Whether introvert or extrovert, young or old, speaker, author, or business owner, there needs to be a certain level of personal acceptance that the information you have is valuable and worth sharing.
But it’s not quite as easy as saying everyone with self-confidence will be successful. The link between the two is complicated, for sure. If you find yourself with a lack of confidence, fear not. Confidence can be learned. And if you find yourself with confidence but no success, well, that can be figured out as well.
Small Actionable Steps:
Let’s start with the lack of confidence. The most pain-free way to building your confidence is to take one baby step at a time. Not sure where to start? Pick something small. Finding tiny wins along the way releases a shot of dopamine, the “motivation molecule” our brains need to keep moving forward. When we do something that feels good, our brain pushes us to do it over and over again.
If you have a goal of public speaking, a tiny win might be to volunteer at a similar conference so you can learn how conferences run, get behind the scenes, and even meet the people who might hire you to speak someday.
If you have a goal of being published in the New York Times, start by writing for your local paper or guest blogging on sites like this one.
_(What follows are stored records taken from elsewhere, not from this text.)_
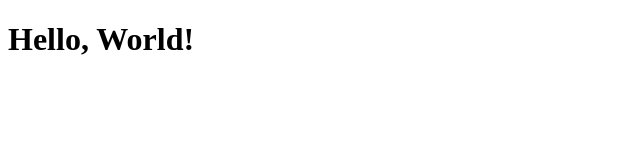
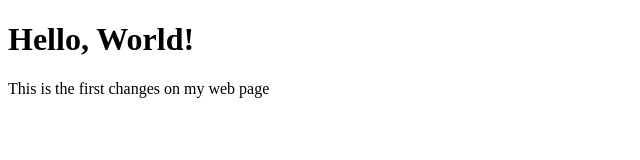
Before and after one commit to Soctinga2016/hello_world, a plain HTML site: page Index.html in a window 1280 px wide. Shown: the whole page, without its empty margins (0-640 px from the left). Drawn offline with Linux system fonts and the light colour scheme.

Commit message:
Update Index.html
Added description to index

```diff
--- a/Index.html
+++ b/Index.html
@@ -3,5 +3,5 @@
 <title> Hello World! </title>
 <body>
 <h1> Hello, World! </h1>
-
+  <p> This is the first changes on my web page </p>
 </body>
```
The more experience you have, the easier it will be for your brain to visualize the successful version of you.
No step is too small, as long as you keep moving.
Fail Fast, Recover Faster:
No one likes to fail at anything but taking a step back, determining what you learned from your failure, and using that information to try again is a huge win. Fail, recalculate, and try again. With every failure, you get closer and closer to your end goal. The closer you get to your end goal, the more confident you become that you know exactly what you are doing. The more you learn, the more of an expert you become. Failing is one of the easiest ways to learn.
But Don’t Get Too Confident:
Meanwhile, too much self-confidence can absolutely be a hindrance. While our society used to lean toward never talking about yourself and not promoting what you’re working on, we have recently swung in the opposite direction. There is a difference between being confident in your skills and being seen as a know-it-all. Over-confidence is often seen as narcissistic and difficult to work with.
Know when and whom you can help. Come from a place of service and not self-promotion. Give more than you ask. Before you know it, you’ll be climbing the ladder of success with limitless opportunities in front of you.
In the end, confidence can be learned but unless you have the right mindset, success may not follow. A lack of confidence typically leads to a lack of action. But if you’re motivated and are able to recognize and build on each tiny win, you’ll build your confidence step by step.
While confidence is a big factor in success, it’s definitely not the only factor.
What do you think, are confident people more successful? Are there other factors that keep confident people from being successful? I’d love to hear your opinions in the comments below.